She nodded. “Yeah, well, your dad’s good friends with us, and I know you mean the world to Nate.”
“I know, but I know you don’t like me.”
Her eyes widened and her hand went to her chest in an absentminded gesture. “No, Mason. I don’t want you to thi—”
I shook my head. “It doesn’t matter. I know you don’t and you shouldn’t.” What the hell was I doing? I wasn’t a great kid. I knew that. I smarted off to my dad all the time. I cursed around Logan every other minute. I was disappointed in my own mother, but this was Nate’s mom. She used to like me, but I wasn’t stupid. I knew when she stopped; it was when my dad’s cheating started to be more obvious. All that crap at my house pissed me off. Logan handled it differently than me. He didn’t seem as angry as me. I said to her, “You’re a good mom to Nate. I know you’re worried I’ll get him in trouble or something.”
“Mason, really—”
“I won’t.” Well… “I’ll try not to. I just want to say thanks for always letting us stay here and for letting Logan come with me.”
Genuine warmth sparked in her eyes and her hand fell from her chest. As a fond smile lit up her face, a dimple appeared on one cheek. “He’s a sweet boy. You take good care of him. I know you do.”
I nodded. I wasn’t there to talk about Logan so I said, “Anyway, I wanted you to know that I will never purposely get Nate in trouble.” I turned away, then turned back. “Thank you.” Then I took off. When I got downstairs, Nate and Logan were both on the couch. Neither said anything about me being last and when the pizza was done, nothing was said about not eating it. As we ate and watched a movie, Nate’s mom came down to check on us, and again when we were getting ready for bed. And she cooked breakfast for us in the morning. Every time I felt her gaze on me, I couldn’t tell what she was thinking. I assumed she thought the worst of me, but I didn’t know what to do. I owed Nate’s family. When our house was full of fights or painful silence, we could always go there. One of his parents was always there. That felt good, for some reason.

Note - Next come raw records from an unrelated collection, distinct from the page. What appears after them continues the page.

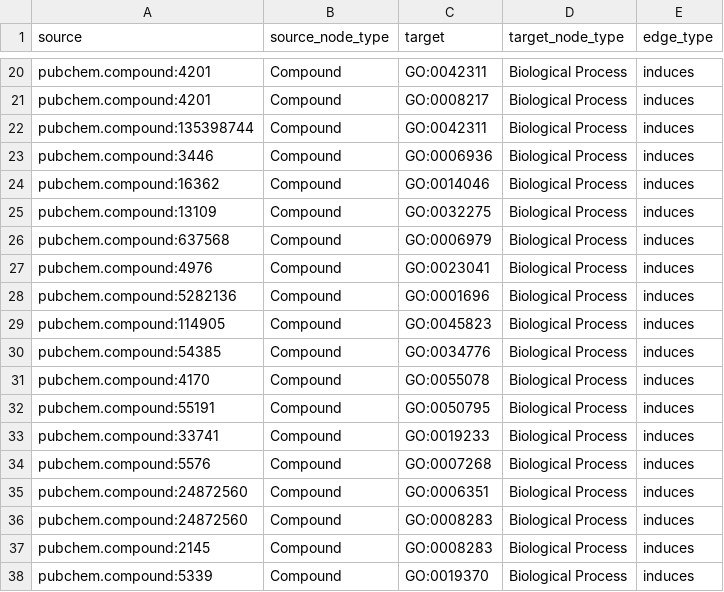
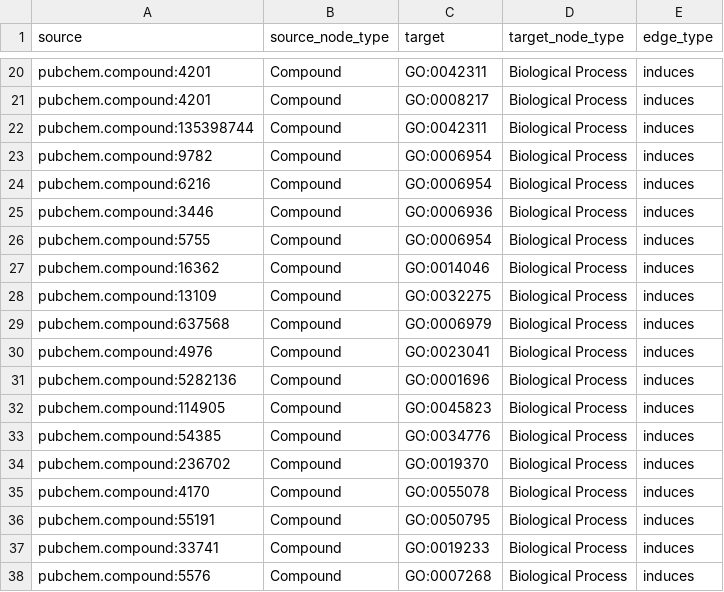
Before and after one commit to laurendelong21/MoA-Net, a TSV file: data/kg/test.tsv, drawn as a sheet; only a part is shown, gaps mark what is left out; the shorter side is filled out with more unchanged rows; the diff names each change by its address in the sheet, - before the commit and + after, or states it on an @@ line.

```diff
--- a/data/kg/test.tsv
+++ b/data/kg/test.tsv
+row 23: pubchem.compound:9782 | Compound | GO:0006954 | Biological Process | induces
+row 24: pubchem.compound:6216 | Compound | GO:0006954 | Biological Process | induces
+row 26: pubchem.compound:5755 | Compound | GO:0006954 | Biological Process | induces
+row 34: pubchem.compound:236702 | Compound | GO:0019370 | Biological Process | induces
```
Also changed, not shown: data/kg/splits/dev.tsv, data/kg/splits/test.tsv, 16 other files.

When we walked home later that Sunday night, Logan glanced up at me. “Nate’s mom helped me with my homework.”
I frowned. “I thought you didn’t need help with it.”
“I didn’t. It was nice, though, so I didn’t tell her that.”
Anger blasted me. My kid brother enjoyed doing his homework with an adult. I wasn’t wise or old, but f**k, I knew there was something wrong with that picture. When we got to the house and went inside. I ignored the cold feeling in our own home, but I couldn’t stop myself from tensing up. There’d be fighting later. I saw a note on the table and read that my dad had been in the cities all weekend; I knew the fight would be more explosive than normal.
When we went upstairs, Logan asked me, “Are you going to tell Mom we’re home?”
“Yeah.” I pointed to his room. “Get ready for bed. It’s late.”
“Okay.” He took off, but turned around. “Thanks for taking me with you this weekend.”
I nodded. “Go to bed, punk.”
“Yeah, yeah,” he grumbled, but shot me a grin before darting into his room down the hallway.
I went into my own room. I had no intention of telling her we were home. Nate’s mom usually called and left messages, giving them updates; I knew she would’ve this time. I didn’t want to see my mom. I didn’t want to see if she was wasted or passed out. I went to bed instead.